* Your goal
Which lines of the entries hold the string "from"? Copy each one.

[Available data — start]

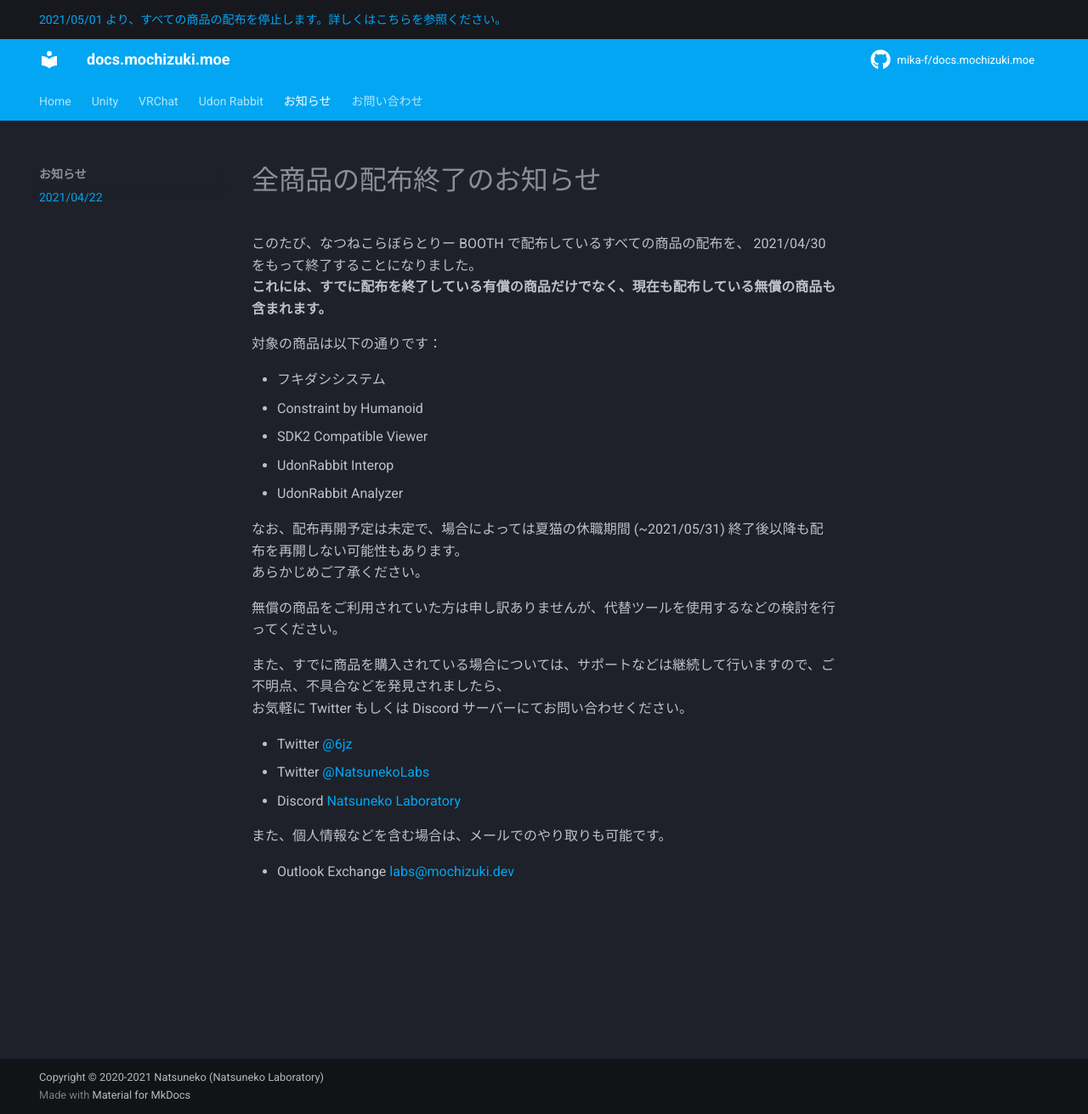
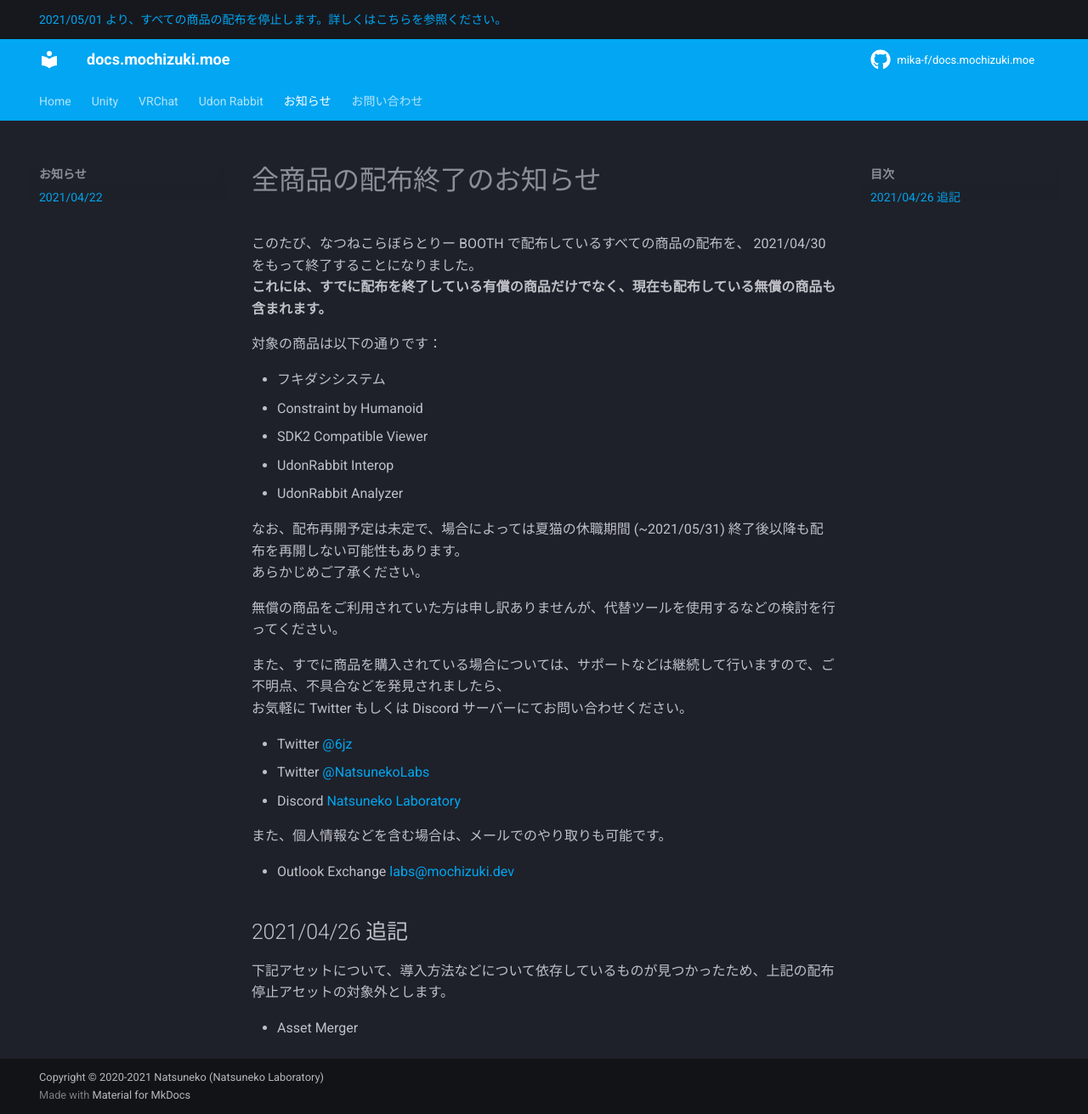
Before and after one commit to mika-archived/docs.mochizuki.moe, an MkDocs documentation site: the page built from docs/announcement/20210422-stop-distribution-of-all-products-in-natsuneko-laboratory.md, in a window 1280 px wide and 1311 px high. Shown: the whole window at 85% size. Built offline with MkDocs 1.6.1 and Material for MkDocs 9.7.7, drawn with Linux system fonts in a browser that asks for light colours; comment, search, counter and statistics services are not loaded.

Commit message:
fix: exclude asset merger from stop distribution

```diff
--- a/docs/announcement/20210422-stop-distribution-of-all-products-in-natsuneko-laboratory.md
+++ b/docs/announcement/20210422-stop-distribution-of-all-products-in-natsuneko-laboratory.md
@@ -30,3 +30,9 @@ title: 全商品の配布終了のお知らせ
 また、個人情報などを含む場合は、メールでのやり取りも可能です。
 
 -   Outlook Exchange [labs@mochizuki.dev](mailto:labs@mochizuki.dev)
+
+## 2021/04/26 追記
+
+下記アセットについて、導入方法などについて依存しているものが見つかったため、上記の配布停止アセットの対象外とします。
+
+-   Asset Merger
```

[Available data — finish]

* Reply
Before and after one commit to mika-archived/docs.mochizuki.moe, an MkDocs documentation site: the page built from docs/announcement/20210422-stop-distribution-of-all-products-in-natsuneko-laboratory.md, in a window 1280 px wide and 1311 px high. Shown: the whole window at 85% size. Built offline with MkDocs 1.6.1 and Material for MkDocs 9.7.7, drawn with Linux system fonts in a browser that asks for light colours; comment, search, counter and statistics services are not loaded.
fix: exclude asset merger from stop distribution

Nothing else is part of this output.